_WHAT THE TASK ASKS_: From the data that follows, report the number of lines including "after", and only that number.

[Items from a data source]
++++++++++++++++++++

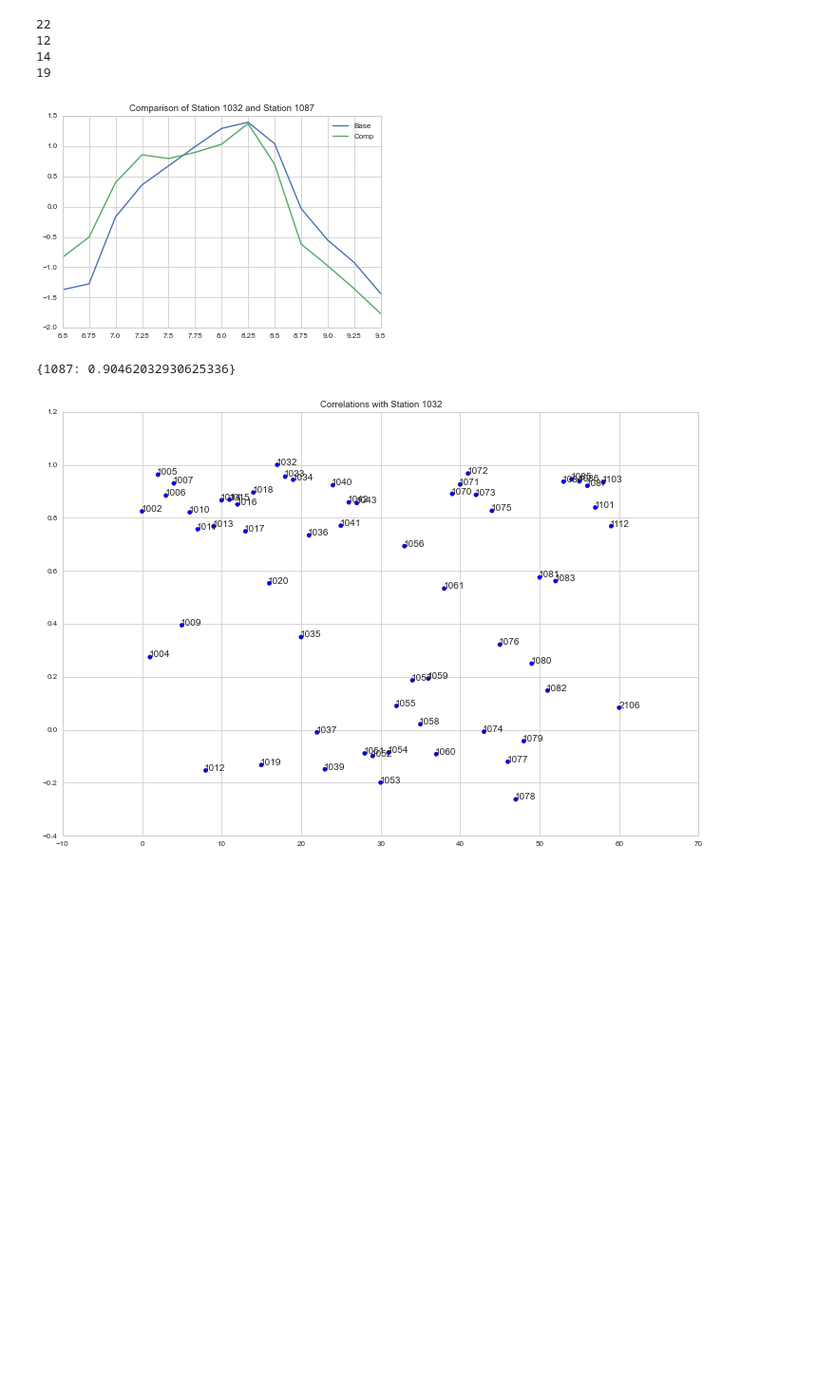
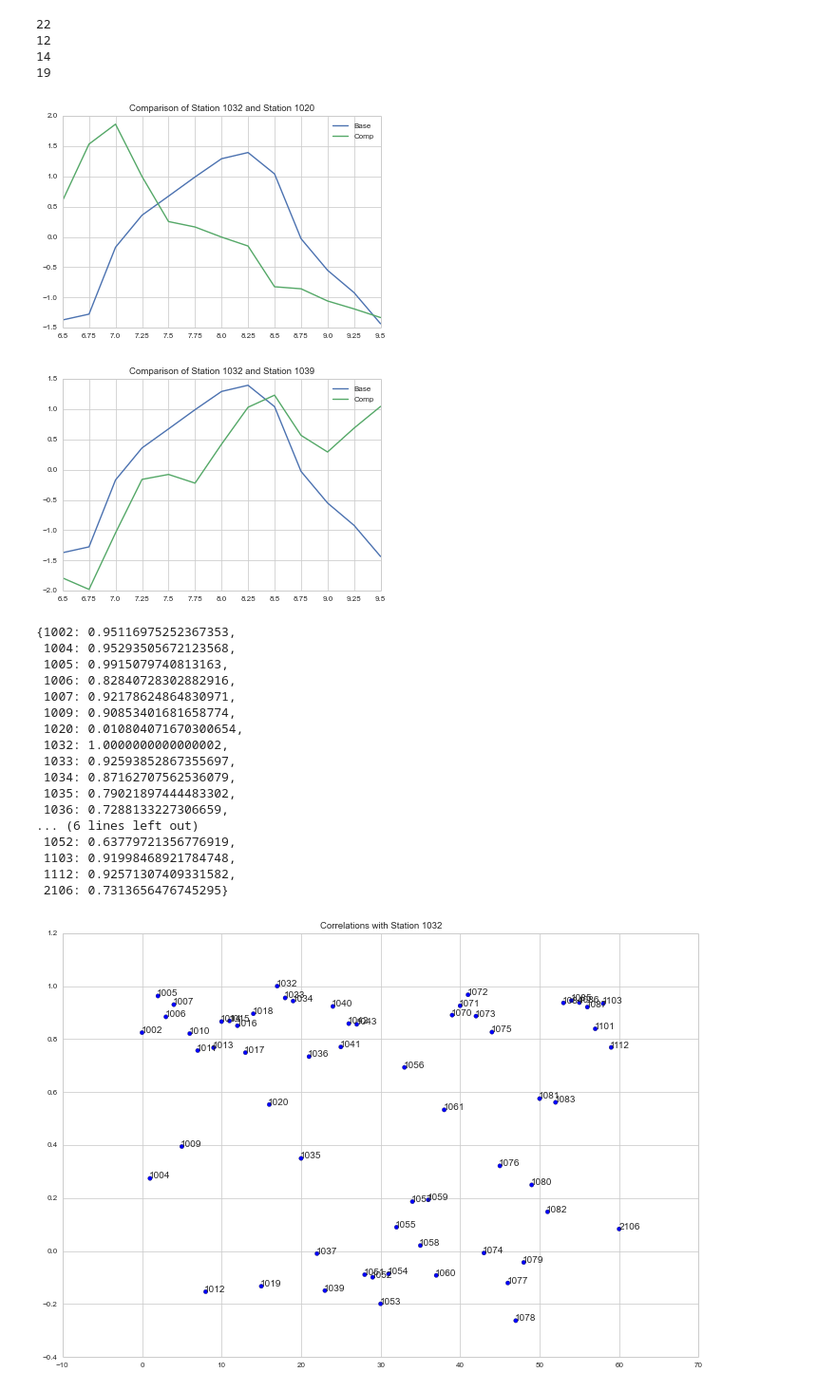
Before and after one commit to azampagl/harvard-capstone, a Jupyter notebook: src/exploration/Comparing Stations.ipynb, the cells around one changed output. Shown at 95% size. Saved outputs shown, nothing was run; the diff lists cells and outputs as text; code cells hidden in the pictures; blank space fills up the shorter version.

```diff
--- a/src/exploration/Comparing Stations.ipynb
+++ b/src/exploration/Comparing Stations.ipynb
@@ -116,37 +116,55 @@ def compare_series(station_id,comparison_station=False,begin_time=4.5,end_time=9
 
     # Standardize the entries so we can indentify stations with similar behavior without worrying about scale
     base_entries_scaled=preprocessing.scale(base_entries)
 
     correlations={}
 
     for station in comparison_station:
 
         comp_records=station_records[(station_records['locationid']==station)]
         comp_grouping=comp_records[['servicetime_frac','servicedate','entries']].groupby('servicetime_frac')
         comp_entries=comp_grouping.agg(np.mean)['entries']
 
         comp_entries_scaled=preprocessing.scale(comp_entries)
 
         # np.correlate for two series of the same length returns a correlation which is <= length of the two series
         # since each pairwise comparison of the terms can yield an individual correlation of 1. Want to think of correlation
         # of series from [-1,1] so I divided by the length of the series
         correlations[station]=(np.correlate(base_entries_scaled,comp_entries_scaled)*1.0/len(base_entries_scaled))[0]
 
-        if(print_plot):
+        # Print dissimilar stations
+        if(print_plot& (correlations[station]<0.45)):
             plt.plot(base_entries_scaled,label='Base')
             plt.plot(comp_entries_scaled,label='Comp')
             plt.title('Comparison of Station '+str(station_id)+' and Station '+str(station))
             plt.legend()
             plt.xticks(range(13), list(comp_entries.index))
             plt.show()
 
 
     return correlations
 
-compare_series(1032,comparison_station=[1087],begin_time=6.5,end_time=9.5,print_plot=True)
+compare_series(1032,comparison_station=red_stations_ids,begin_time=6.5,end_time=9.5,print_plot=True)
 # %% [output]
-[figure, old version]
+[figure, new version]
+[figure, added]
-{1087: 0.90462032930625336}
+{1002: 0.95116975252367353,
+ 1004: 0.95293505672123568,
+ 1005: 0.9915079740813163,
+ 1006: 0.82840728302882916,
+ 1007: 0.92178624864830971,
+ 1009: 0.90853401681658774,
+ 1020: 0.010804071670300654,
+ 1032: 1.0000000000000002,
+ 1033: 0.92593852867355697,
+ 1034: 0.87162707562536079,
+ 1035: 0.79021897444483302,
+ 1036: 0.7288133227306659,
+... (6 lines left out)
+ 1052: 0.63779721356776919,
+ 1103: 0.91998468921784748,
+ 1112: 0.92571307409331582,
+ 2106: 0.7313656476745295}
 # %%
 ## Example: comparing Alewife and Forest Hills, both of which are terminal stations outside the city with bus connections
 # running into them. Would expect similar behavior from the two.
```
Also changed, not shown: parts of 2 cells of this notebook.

++++++++++++++++++++

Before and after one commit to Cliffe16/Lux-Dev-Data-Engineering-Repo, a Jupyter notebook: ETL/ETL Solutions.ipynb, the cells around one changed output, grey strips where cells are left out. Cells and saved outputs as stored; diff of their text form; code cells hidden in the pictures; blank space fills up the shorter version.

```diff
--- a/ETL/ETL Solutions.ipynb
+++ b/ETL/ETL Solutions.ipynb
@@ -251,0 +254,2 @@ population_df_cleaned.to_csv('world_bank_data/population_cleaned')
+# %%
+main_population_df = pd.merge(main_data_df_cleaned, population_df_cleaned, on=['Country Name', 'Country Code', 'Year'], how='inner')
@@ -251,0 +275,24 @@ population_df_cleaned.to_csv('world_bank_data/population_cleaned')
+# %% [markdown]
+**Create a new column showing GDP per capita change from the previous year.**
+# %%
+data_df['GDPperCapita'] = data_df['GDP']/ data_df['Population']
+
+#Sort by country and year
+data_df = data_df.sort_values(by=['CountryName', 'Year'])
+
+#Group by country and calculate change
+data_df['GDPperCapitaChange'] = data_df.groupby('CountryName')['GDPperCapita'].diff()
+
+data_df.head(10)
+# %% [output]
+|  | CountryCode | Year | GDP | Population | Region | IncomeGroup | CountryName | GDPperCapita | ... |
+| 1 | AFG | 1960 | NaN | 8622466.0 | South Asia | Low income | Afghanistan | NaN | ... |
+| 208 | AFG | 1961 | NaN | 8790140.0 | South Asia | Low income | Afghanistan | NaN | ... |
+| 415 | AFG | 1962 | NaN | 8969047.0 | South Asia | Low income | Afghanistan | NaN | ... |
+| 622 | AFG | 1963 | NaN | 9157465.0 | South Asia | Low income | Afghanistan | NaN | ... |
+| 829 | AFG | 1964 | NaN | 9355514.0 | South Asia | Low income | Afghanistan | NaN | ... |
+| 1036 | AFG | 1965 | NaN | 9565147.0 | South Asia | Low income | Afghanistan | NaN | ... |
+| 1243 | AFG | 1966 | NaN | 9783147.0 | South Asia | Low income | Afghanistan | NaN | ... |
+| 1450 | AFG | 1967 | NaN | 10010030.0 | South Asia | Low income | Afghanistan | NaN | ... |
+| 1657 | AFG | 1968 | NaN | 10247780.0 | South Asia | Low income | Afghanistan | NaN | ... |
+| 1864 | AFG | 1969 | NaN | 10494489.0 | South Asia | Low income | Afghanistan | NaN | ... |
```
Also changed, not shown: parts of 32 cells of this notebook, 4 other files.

++++++++++++++++++++

_TASK RESULT_: 2